(Image comparison data)

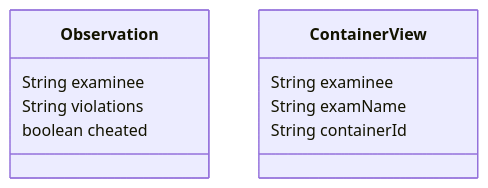
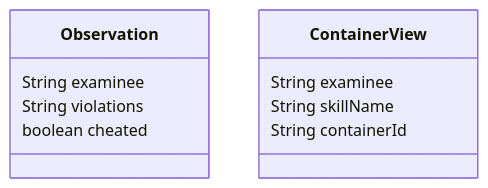
One commit to Provve/back changed the sixth of 6 diagrams in README.md. Above: the diagram before and after it, drawn with Mermaid. The commit also changed other lines of this file and 4 other files, not shown here.

````diff
--- a/README.md
+++ b/README.md
@@ -209,14 +210,14 @@
 ```mermaid
 classDiagram
     class Observation {
         String examinee
         String violations
         boolean cheated
     }
 
     class ContainerView {
         String examinee
-        String examName
+        String skillName
         String containerId
     }
 ```
````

### ASSIGNED TASK
Every line above should be returned exactly; the pictures stay out.

### RESULT FOR THIS EXERCISE
One commit to Provve/back changed the sixth of 6 diagrams in README.md. Above: the diagram before and after it, drawn with Mermaid. The commit also changed other lines of this file and 4 other files, not shown here.

````diff
--- a/README.md
+++ b/README.md
@@ -209,14 +210,14 @@
 ```mermaid
 classDiagram
     class Observation {
         String examinee
         String violations
         boolean cheated
     }
 
     class ContainerView {
         String examinee
-        String examName
+        String skillName
         String containerId
     }
 ```
````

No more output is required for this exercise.